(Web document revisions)
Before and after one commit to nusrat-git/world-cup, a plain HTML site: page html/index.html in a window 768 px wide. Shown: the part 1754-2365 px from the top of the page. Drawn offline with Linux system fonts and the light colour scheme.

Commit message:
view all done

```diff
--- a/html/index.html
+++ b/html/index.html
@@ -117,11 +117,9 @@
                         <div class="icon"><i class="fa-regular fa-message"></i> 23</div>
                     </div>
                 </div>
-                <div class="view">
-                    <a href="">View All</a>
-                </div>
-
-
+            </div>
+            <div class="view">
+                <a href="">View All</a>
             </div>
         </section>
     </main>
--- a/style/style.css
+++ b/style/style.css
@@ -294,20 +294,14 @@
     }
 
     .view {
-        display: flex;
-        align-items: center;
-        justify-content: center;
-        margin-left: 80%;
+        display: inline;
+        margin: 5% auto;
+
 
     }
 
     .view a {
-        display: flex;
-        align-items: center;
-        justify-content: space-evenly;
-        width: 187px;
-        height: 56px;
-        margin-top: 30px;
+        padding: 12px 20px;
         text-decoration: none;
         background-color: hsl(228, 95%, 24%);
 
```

* * *

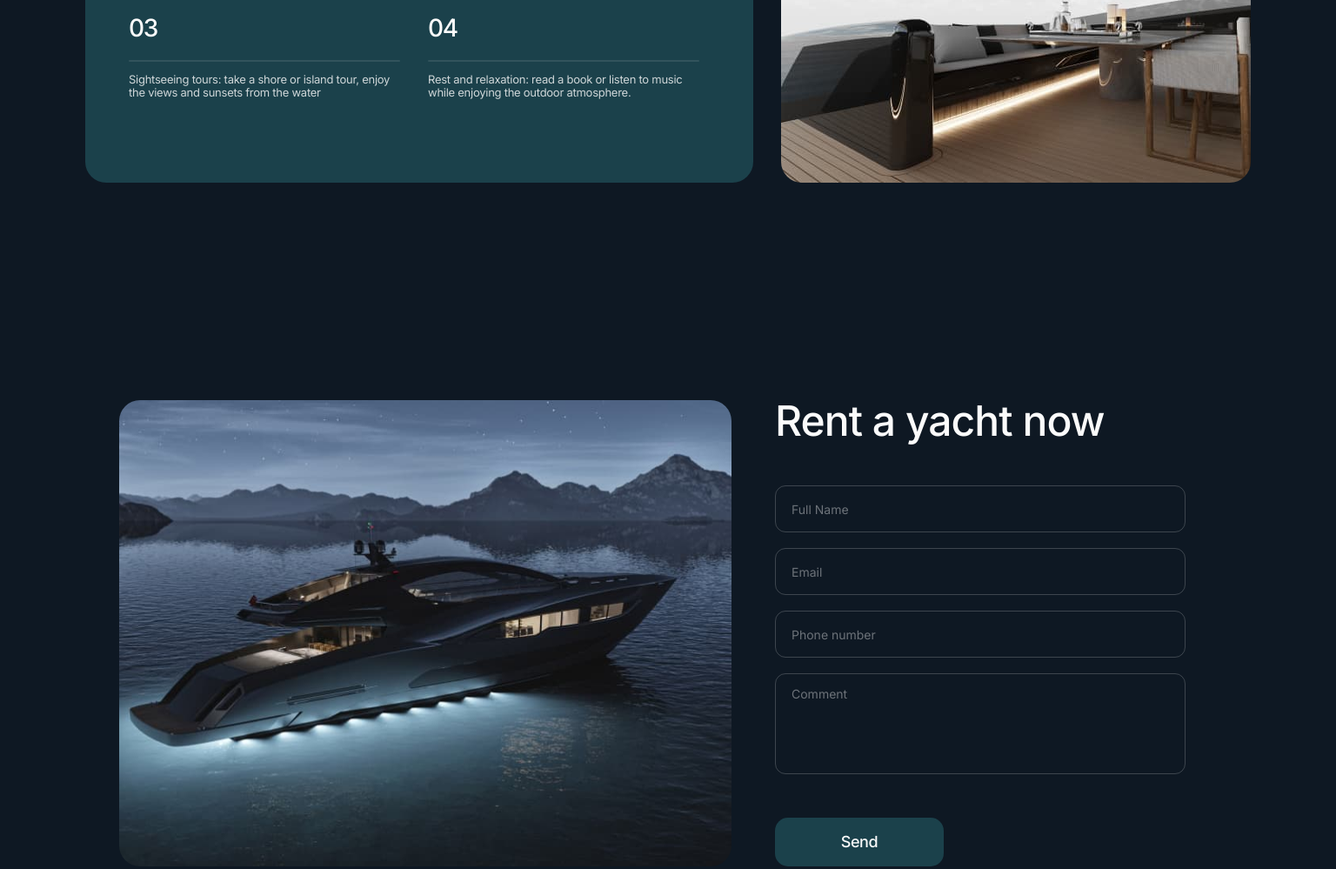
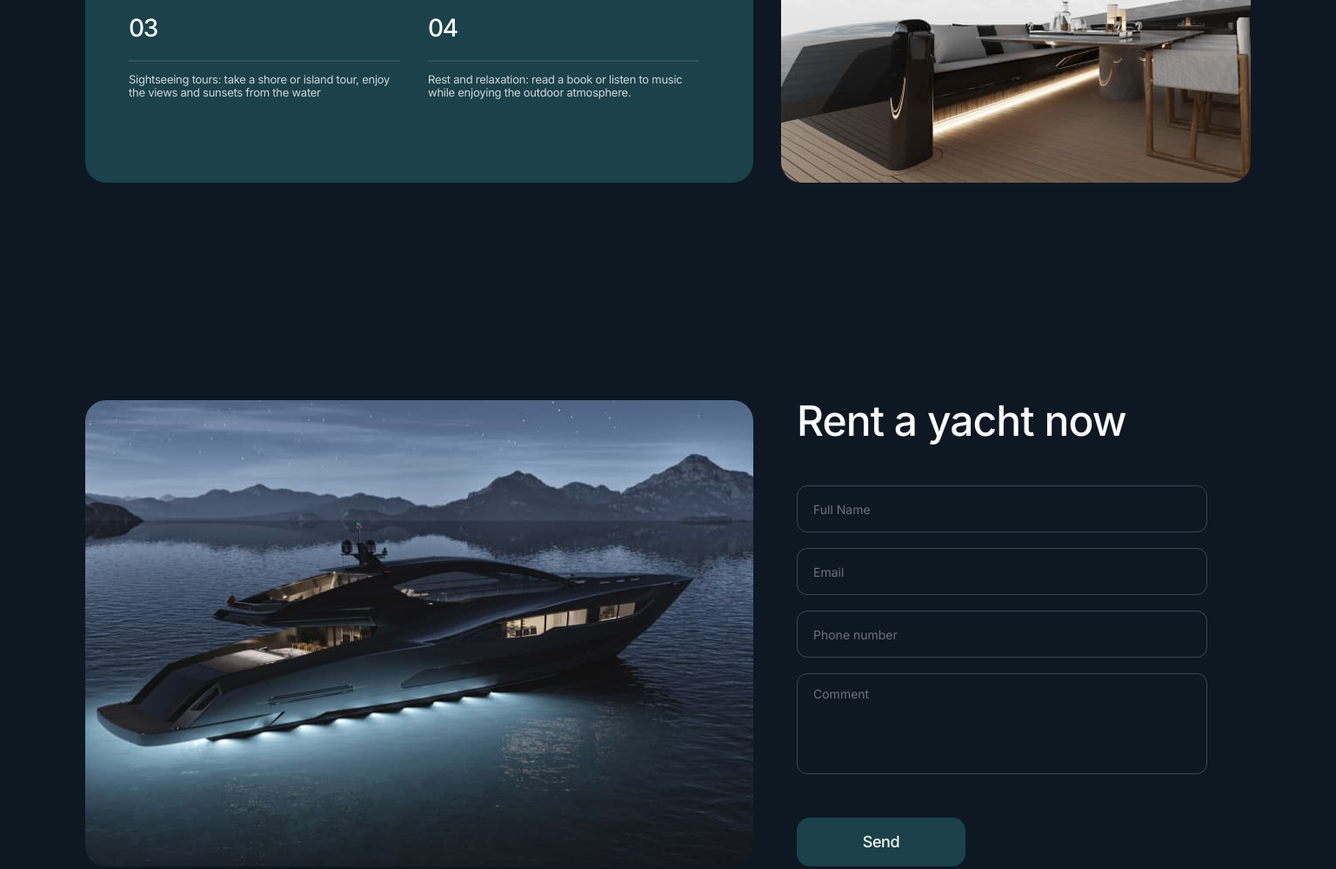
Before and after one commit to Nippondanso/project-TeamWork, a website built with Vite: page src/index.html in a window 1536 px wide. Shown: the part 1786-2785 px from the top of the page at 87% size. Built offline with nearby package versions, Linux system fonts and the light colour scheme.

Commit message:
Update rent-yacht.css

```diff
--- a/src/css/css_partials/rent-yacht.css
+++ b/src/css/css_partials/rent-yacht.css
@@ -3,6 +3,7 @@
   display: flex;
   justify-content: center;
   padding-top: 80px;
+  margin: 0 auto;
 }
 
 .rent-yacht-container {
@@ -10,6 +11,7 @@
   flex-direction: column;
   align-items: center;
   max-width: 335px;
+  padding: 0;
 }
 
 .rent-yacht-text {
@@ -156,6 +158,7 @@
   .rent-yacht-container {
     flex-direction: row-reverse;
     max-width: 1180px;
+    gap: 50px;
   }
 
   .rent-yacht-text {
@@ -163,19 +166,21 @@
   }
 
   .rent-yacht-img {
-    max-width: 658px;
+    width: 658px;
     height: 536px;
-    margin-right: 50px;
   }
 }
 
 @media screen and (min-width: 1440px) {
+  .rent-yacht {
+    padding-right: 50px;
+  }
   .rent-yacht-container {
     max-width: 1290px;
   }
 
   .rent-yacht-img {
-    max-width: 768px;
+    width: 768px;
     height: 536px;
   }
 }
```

* * *

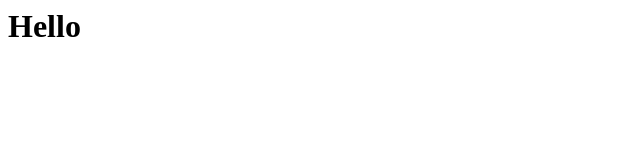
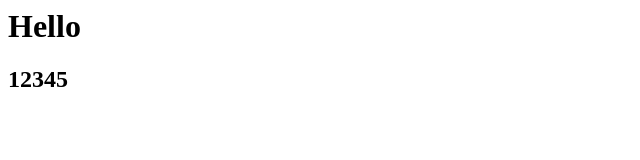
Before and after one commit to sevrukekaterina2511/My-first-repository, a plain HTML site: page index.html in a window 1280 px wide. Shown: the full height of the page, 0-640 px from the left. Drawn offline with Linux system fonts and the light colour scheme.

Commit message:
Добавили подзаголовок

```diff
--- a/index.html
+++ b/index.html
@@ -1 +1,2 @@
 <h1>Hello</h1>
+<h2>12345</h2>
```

_WORK REQUEST:_
Give the number of lines above containing the word "rent", with no other text.

_YOUR RESPONSE:_
11